--- Task prompt ---
The required result is a copy of each line below in which "Node" appears.

--- Source records ---
___

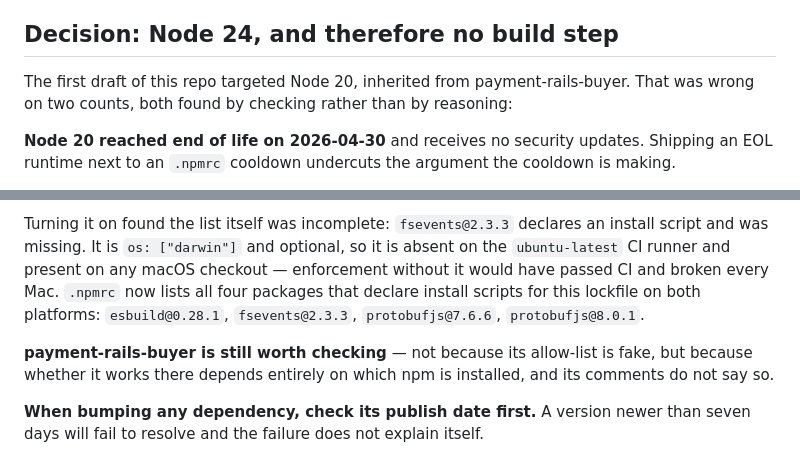
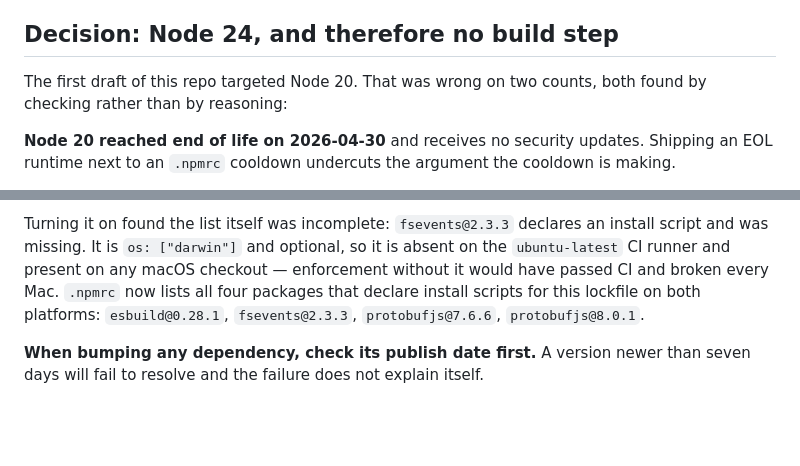
Before and after one commit to Absguayaco/hedera-proof-of-spend, a Markdown page: docs/design.md, 2 parts joined by grey strips. Rendered like a GitHub page; blank space fills up the shorter version.

Commit message:
docs: drop stale references to a prior private repo
Two mentions of payment-rails-buyer in design.md describe things that are
no longer true of this repository, and together they read as an undisclosed
ancestor to anyone comparing the design doc against the README.

Line 36 attributed the first draft's Node 20 target to that repo. Node 20
was rejected — the section immediately below it explains why (EOL, and npm
10.9.8 sits under the min-release-age enforcement floor) — so the
provenance clause described a decision the code no longer contains.

Line 205 was a to-do about that other repository's npm allow-list. It
concerns nothing in this project and had no reason to be in this design doc.

Neither removal hides anything: an adversarial structural audit found no
Rail interface, registry, scheme resolver or funding seam anywhere in
source, and the dependency list carries exactly one rail. With these gone,
README "Prior work" and design.md agree — the README's disclosure of
payment-rails-lab and askReceipts stands unchanged.

Co-Authored-By: Claude Opus 5 <noreply@anthropic.com>
Claude-Session: https://claude.ai/code/session_01HoDQQsrfehH9kNXeZPrzFM

```diff
--- a/docs/design.md
+++ b/docs/design.md
@@ -33,7 +33,7 @@ point separately with esbuild.
 
 ## Decision: Node 24, and therefore no build step
 
-The first draft of this repo targeted Node 20, inherited from payment-rails-buyer.
+The first draft of this repo targeted Node 20.
 That was wrong on two counts, both found by checking rather than by reasoning:
 
 **Node 20 reached end of life on 2026-04-30** and receives no security updates.
@@ -202,10 +202,6 @@ lists all four packages that declare install scripts for this lockfile on
 both platforms: `esbuild@0.28.1`, `fsevents@2.3.3`, `protobufjs@7.6.6`,
 `protobufjs@8.0.1`.
 
-**payment-rails-buyer is still worth checking** — not because its allow-list is
-fake, but because whether it works there depends entirely on which npm is
-installed, and its comments do not say so.
-
 **When bumping any dependency, check its publish date first.** A version newer
 than seven days will fail to resolve and the failure does not explain itself.
 
```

___

--- Solution for this exercise ---
Line 36 attributed the first draft's Node 20 target to that repo. Node 20
 ## Decision: Node 24, and therefore no build step
-The first draft of this repo targeted Node 20, inherited from payment-rails-buyer.
+The first draft of this repo targeted Node 20.
 **Node 20 reached end of life on 2026-04-30** and receives no security updates.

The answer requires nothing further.